Matthew 16:18-19 (KJV)

And I say also unto thee, That thou art Peter, and upon this rock I will build my church; and the gates of hell shall not prevail against it. And I will give unto thee the keys of the kingdom of heaven: and whatsoever thou shalt bind on earth shall be bound in heaven: and whatsoever thou shalt loose on earth shall be loosed in heaven.

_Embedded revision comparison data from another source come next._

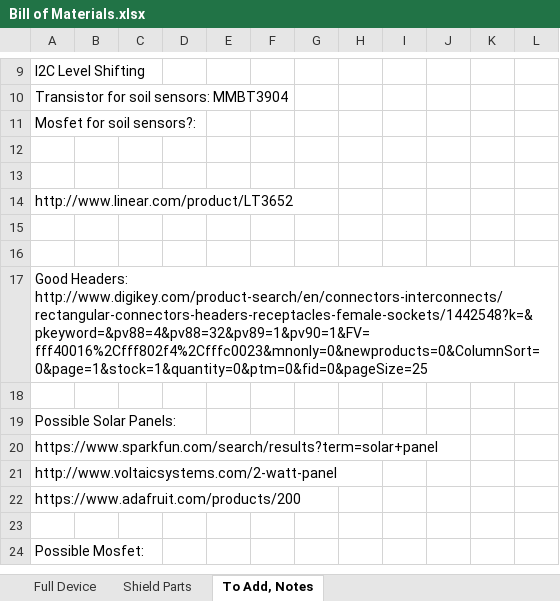
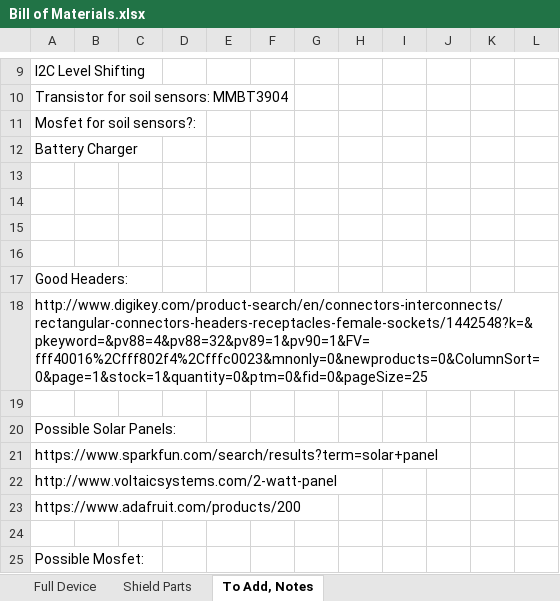
Before and after one commit to madvoid/LEMSv2, an Excel workbook: Hardware Information/Bill of Materials.xlsx, sheet To Add, Notes, drawn as a sheet; only a part is shown, gaps mark what is left out; values as stored, in another font and other column widths than the file's, no borders; the diff covers the shown part only; the diff names each change by its address in the sheet, - before the commit and + after, or states it on an @@ line.

```diff
--- a/Hardware Information/Bill of Materials.xlsx (sheet To Add, Notes)
+++ b/Hardware Information/Bill of Materials.xlsx (sheet To Add, Notes)
+row 12: Battery Charger
@@ row 14 moved to row 45: http://www.linear.com/product/LT3652 @@
-A17: Good Headers: http://www.digikey.com/product-search/en/connectors-interconnects/rectangular-connectors-headers-receptacles-female-sockets/1442548?k=&pkeyword=&pv88=4&pv88=32&pv89=1&pv90=1&FV=fff40016%2Cfff802f4%2Cfffc0023&mnonly=0&newproducts=0&ColumnSort=0&page=1&stock=1&quantity=0&ptm=0&fid=0&pageSize=25
+A17: Good Headers:
+row 18: http://www.digikey.com/product-search/en/connectors-interconnects/rectangular-connectors-headers-receptacles-female-sockets/1442548?k=&pkeyword=&pv88=4&pv88=32&pv89=1&pv90=1&FV=fff40016%2Cfff802f4%2Cfffc0023&mnonly=0&newproducts=0&ColumnSort=0&page=1&stock=1&quantity=0&ptm=0&fid=0&pageSize=25
```
Also changed, not shown: 21 added rows elsewhere in this sheet, 19 other files.
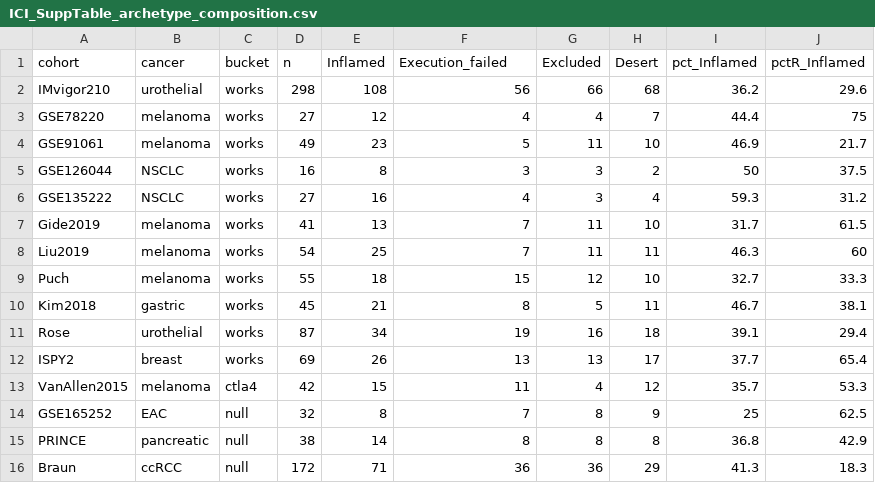
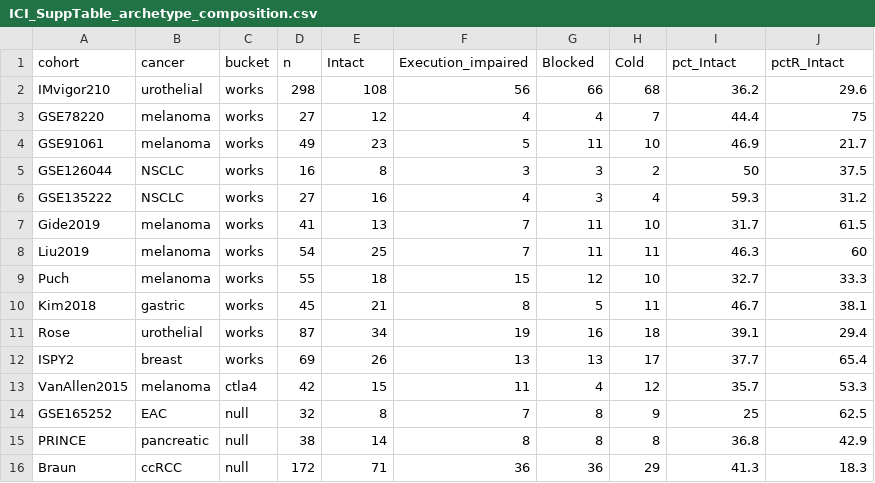
Before and after one commit to Kishaz/Triascade, a CSV file: results/tables/ICI_SuppTable_archetype_composition.csv, drawn as a sheet.

Commit message:
Rename the archetype no-kill -> Execution-impaired
Addresses reviewer comment C47: adopt Execution-impaired as the archetype
name across the app, figure scripts, the architecture schematic, the
hand-edited figure panels, and the archetype tables. Fig 3e now labels the
four archetypes directly (Intact / Execution-impaired / Blocked / Cold)
instead of the separate descriptive scheme.

```diff
--- a/results/tables/ICI_SuppTable_archetype_composition.csv
+++ b/results/tables/ICI_SuppTable_archetype_composition.csv
@@ -1,2 +1,2 @@
-"cohort","cancer","bucket","n","Inflamed","Execution_failed","Excluded","Desert","pct_Inflamed","pctR_Inflamed"
+"cohort","cancer","bucket","n","Intact","Execution_impaired","Blocked","Cold","pct_Intact","pctR_Intact"
 "IMvigor210","urothelial","works",298,108,56,66,68,36.2,29.6
```
Also changed, not shown: 21 other files.
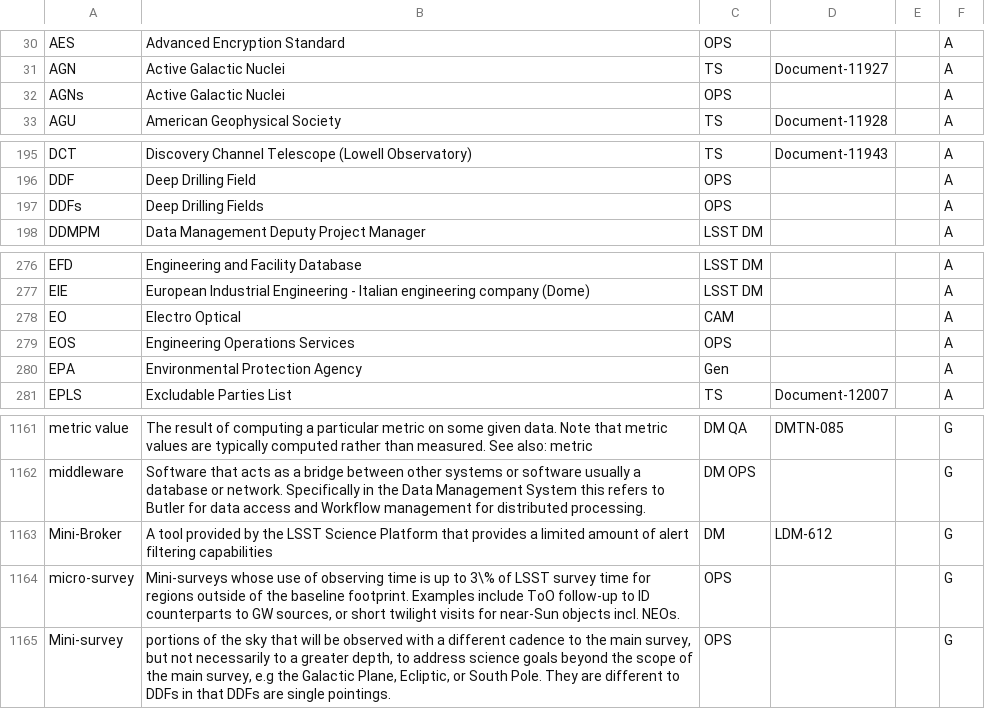
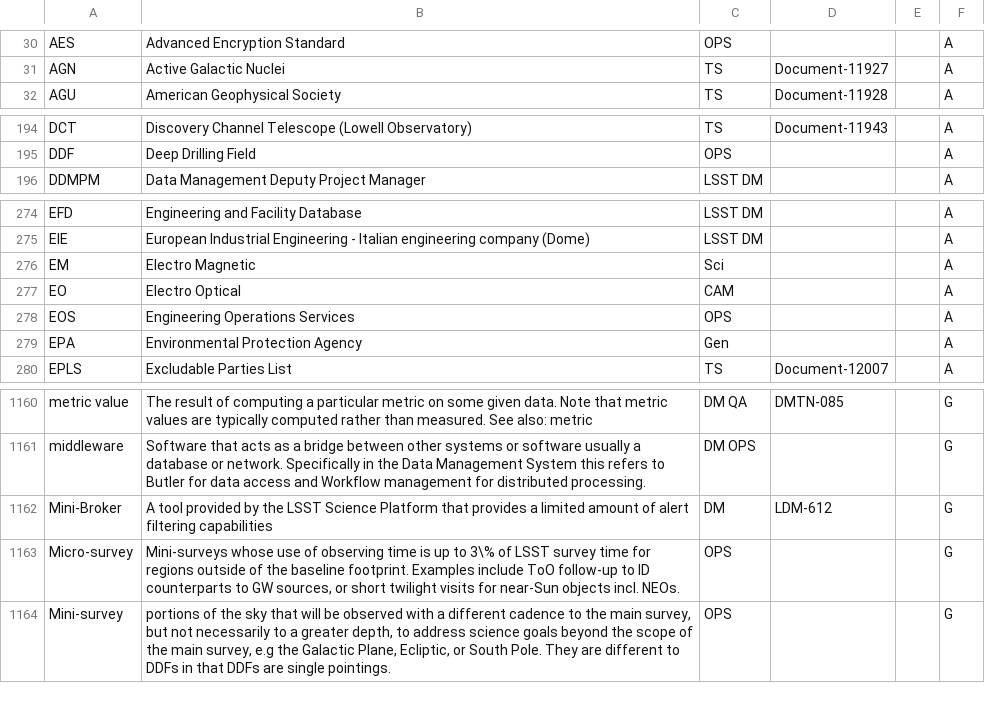
Before and after one commit to lsst/lsst-texmf, a CSV file: etc/glossarydefs.csv, drawn as a sheet; only a part is shown, gaps mark what is left out.

Commit message:
Leanne comments

```diff
--- a/etc/glossarydefs.csv
+++ b/etc/glossarydefs.csv
@@ -31,3 +31,2 @@ AES,Advanced Encryption Standard,OPS,,,A
 AGN,Active Galactic Nuclei,TS,Document-11927,,A
-AGNs,Active Galactic Nuclei,OPS,,,A
 AGU,American Geophysical Society,TS,Document-11928,,A
@@ -196,3 +195,2 @@ DCT,Discovery Channel Telescope (Lowell Observatory),TS,Document-11943,,A
 DDF,Deep Drilling Field,OPS,,,A
-DDFs,Deep Drilling Fields,OPS,,,A
 DDMPM,Data Management Deputy Project Manager,LSST DM,,,A
@@ -277,2 +275,3 @@ EFD,Engineering and Facility Database,LSST DM,,,A
 EIE,European Industrial Engineering - Italian engineering company (Dome),LSST DM,,,A
+EM,Electro Magnetic,Sci,,,A
 EO,Electro Optical,CAM,,,A
@@ -1163,4 +1162,4 @@ middleware,Software that acts as a bridge between other systems or software usua
 Mini-Broker,A tool provided by the LSST Science Platform that provides a limited amount of alert filtering capabilities,DM,LDM-612,,G
-micro-survey,"Mini-surveys whose use of observing time is up to 3\% of LSST survey time for
-regions outside of the baseline footprint. Examples include ToO follow-up to ID counterparts to GW sources, or short twilight visits for near-Sun objects incl. NEOs.",OPS,,,G
+Micro-survey,"Mini-surveys whose use of observing time is up to 3\% of LSST survey time for
+regions outside of the baseline footprint. Examples include ToO follow-up to ID counterparts to GW sources, or short twilight visits for near-Sun objects incl. NEOs.",OPS,,,G
 Mini-survey,"portions of the sky that will be observed with a different cadence to the main survey, but not necessarily to a greater depth, to address science goals beyond the scope of the main survey, e.g the Galactic Plane, Ecliptic, or South Pole. They are different to DDFs in that DDFs are single pointings.",OPS,,,G
```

What would Peter bind or loose on earth? (And how would Peter do that?)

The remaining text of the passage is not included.